Chris Herring: So the league will be fine with or without solid rivalries. It always is much better when it has them. But I think it really stands out on Christmas Day when you don't have them and you're just kind of trying to use star power or which teams were best last season to try to drive the entirety of who you've got playing against each other on Christmas. And yeah, I looked at it and there wasn't that much cohesion to the matchups in my opinion.
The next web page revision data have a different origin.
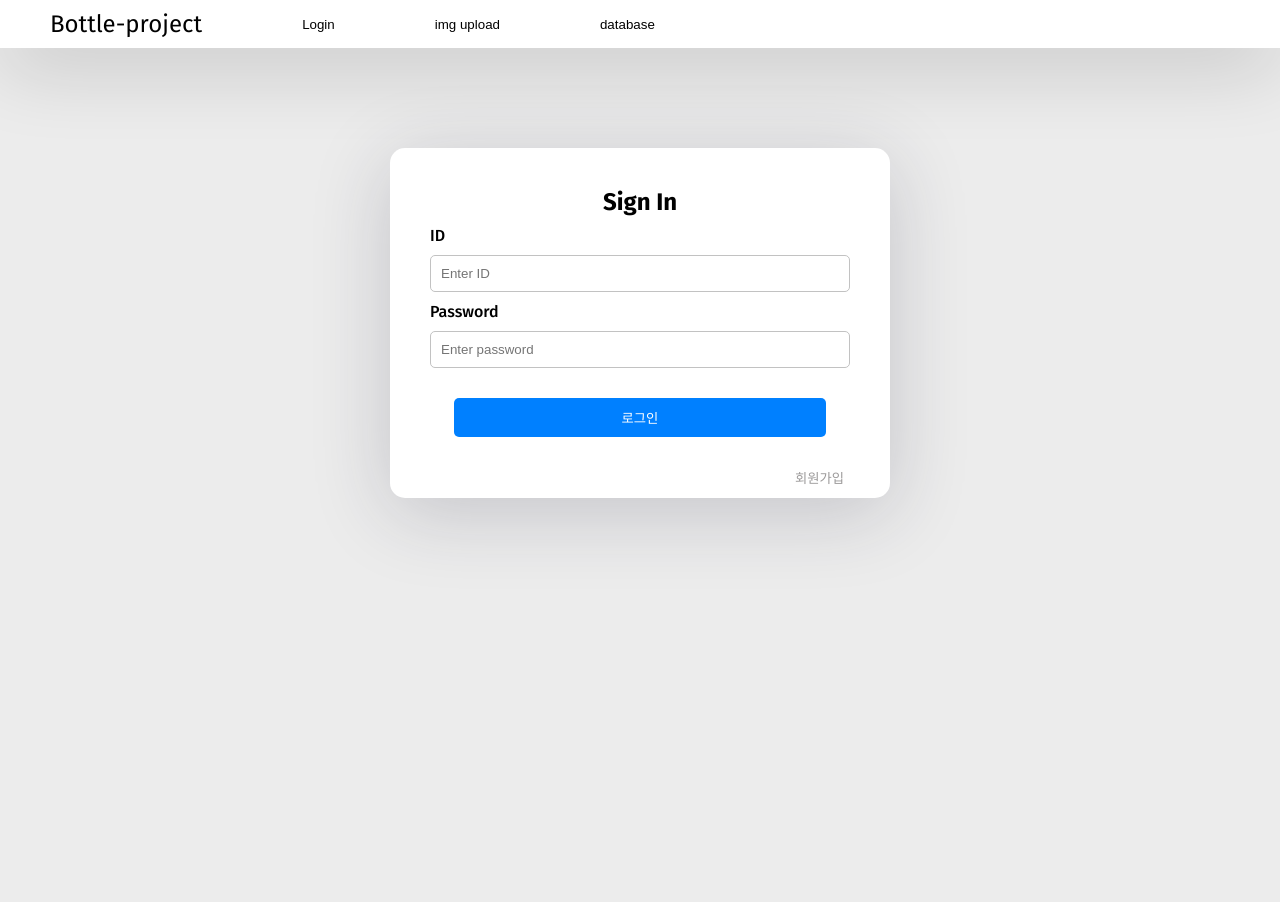
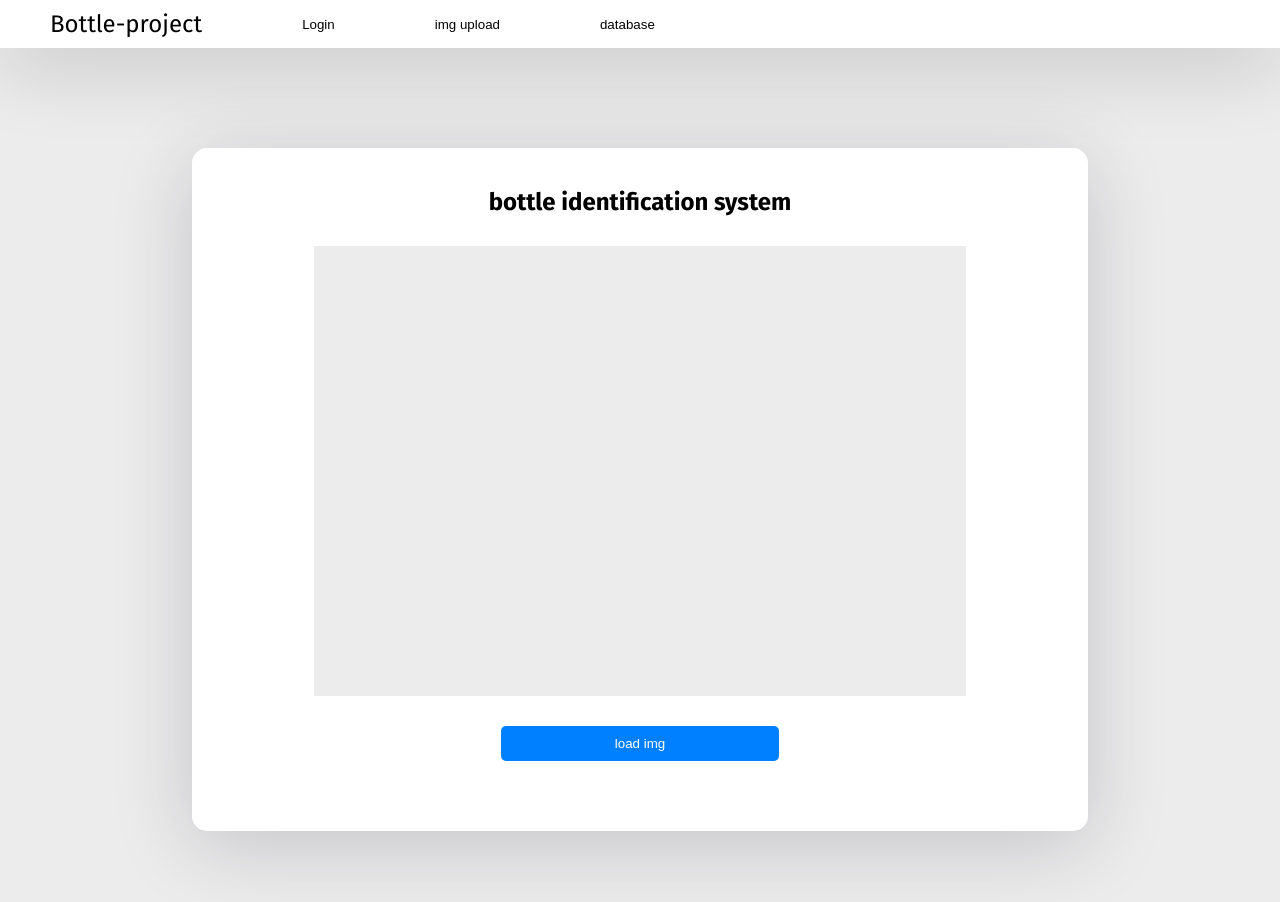
Before and after one commit to parkjunyeongg/bottle-project, a React (Create React App) app: page /Imgupload in a window 1280 px wide. Shown: the top 902 px of the page. Before the commit the page ends 800 px from the top, so only its background shows below. Built offline with nearby package versions, Linux system fonts and the light colour scheme.

Commit message:
이미지 업로드 페이지 구현

```diff
--- a/src/App.css
+++ /dev/null
@@ -1,38 +0,0 @@
-.App {
-  text-align: center;
-}
-
-.App-logo {
-  height: 40vmin;
-  pointer-events: none;
-}
-
-@media (prefers-reduced-motion: no-preference) {
-  .App-logo {
-    animation: App-logo-spin infinite 20s linear;
-  }
-}
-
-.App-header {
-  background-color: #282c34;
-  min-height: 100vh;
-  display: flex;
-  flex-direction: column;
-  align-items: center;
-  justify-content: center;
-  font-size: calc(10px + 2vmin);
-  color: white;
-}
-
-.App-link {
-  color: #61dafb;
-}
-
-@keyframes App-logo-spin {
-  from {
-    transform: rotate(0deg);
-  }
-  to {
-    transform: rotate(360deg);
-  }
-}
--- a/src/App.js
+++ b/src/App.js
@@ -1,13 +1,20 @@
-import './App.css';
+import { BrowserRouter, Routes, Route } from 'react-router-dom';
+
 import Login from './components/Login';
 import Mainbar from './components/Mainbar';
+import Imgupload from './components/Imgupload';
 
 function App () {
 
   return (
     <>
-      <Mainbar />
-      <Login />
+    <Mainbar />
+    <BrowserRouter>
+      <Routes>
+          <Route path="/" element={<Login />}></Route>
+          <Route path="/Imgupload" element={<Imgupload />}></Route>
+      </Routes>
+    </BrowserRouter>
     </>
 
   );
--- a/src/components/Imgupload.js
+++ b/src/components/Imgupload.js
@@ -1,9 +1,30 @@
 import '../../src/css/Imgupload.css';
-const Imgupload =() => {
+import { useRef } from "react";
+
+const Imgupload = () => {
+    const imgInput = useRef();
+
+    const handleButtonClick = (e) => {
+        imgInput.current.click();
+    }
+
+    const handleChange = (e) => {
+        console.log(e.target.files[0]);
+    };
+
 
 return(
     <>
+        <form className="imgup">
+            <h3>bottle identification system </h3>
+            <div className="imgspace">
+                <input type="file" ref={imgInput} onChange={handleChange} style={{display: "none"}} />
 
+            </div>
+            <div className="imgbutton">
+                <button type="submit" id = "loadbutton" onClick={handleButtonClick}> load img </button>
+            </div>
+        </form>
     </>
     );
 }
--- a/src/components/Login.js
+++ b/src/components/Login.js
@@ -1,7 +1,13 @@
 import '../../src/css/Login.css';
 import { useState } from "react";
+import { useNavigate } from 'react-router-dom';
 
 const Login = () => {
+    const movePage = useNavigate();
+
+    const goImg = () =>  {
+        movePage('/Imgupload');
+      }
 
     const [isInfo, setInfo] = useState(false); // 회원가입 버튼 누름 확인
     const [isFormSize, setFormSize] =useState(350); //회원가입 버튼 누름시 창 확장
@@ -35,7 +41,7 @@ const Login = () => {
         }];
         console.log(logininfomation)
 
-
+        goImg()
     }
 
 return(
--- a/src/css/Imgupload.css
+++ b/src/css/Imgupload.css
@@ -0,0 +1,44 @@
+@import url('https://fonts.googleapis.com/css?family=Fira+Sans:400,500,600,700,800');
+.imgup {
+    box-sizing: border-box;
+    width: 70%;
+
+    margin: 100px auto;
+    background: #ffffff;
+    box-shadow: 0px 14px 80px rgba(34, 35, 58, 0.2);
+    padding: 40px ;
+    border-radius: 15px;
+
+    transition: all 0.3s linear;
+}
+
+.imgup > h3 {
+    background-color: #ffffff;
+    margin: auto;
+    text-align: center;
+    font-size: 1.5em;
+
+    font-family: 'Fira Sans', sans-serif;
+}
+
+.imgspace {
+    width: 80%;
+    height: 450px;
+    margin: 30px auto;
+}
+
+.imgbutton {
+    text-align: center;
+    background-color: white;
+    margin: 30px;
+}
+
+.imgbutton > button {
+    padding: 10px 15%;
+
+    border-radius: 5px;
+    background-color: rgb(0, 128, 255);
+    color: white;
+    display: inline-flex;
+    border: none;
+}
```
Also changed, not shown: src/logo.svg (deleted), 1 other file (tests, documents, lock files or other folders).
Michael Pina: Yeah, the rivalry point is really good. And I think there are some rivalries in the league that they ignored or neglected for whatever reason. The consolidation of star power is clear here. You know, there weren't a ton of stars who changed teams during the offseason or anything like that. But there are a couple of teams that have many stars on them, or at least big-name players. And when you have that, it just kind of dilutes the product a little bit. And then there are injuries to Kawhi Leonard and injuries to Jamal Murray, which are just a bummer. And I think the league also going from last year with the Pelicans and how they kind of tried to shove Zion Williamson down everyone's throat. The league clearly doesn't want to do that anymore with some of the young talents. LaMelo Ball would have been fun to see here, Zion frankly, is always fun to watch play basketball, um, Ja Morant, etc, etc. So you can go on and on with some really exciting teams potentially that just aren't here for whatever reason.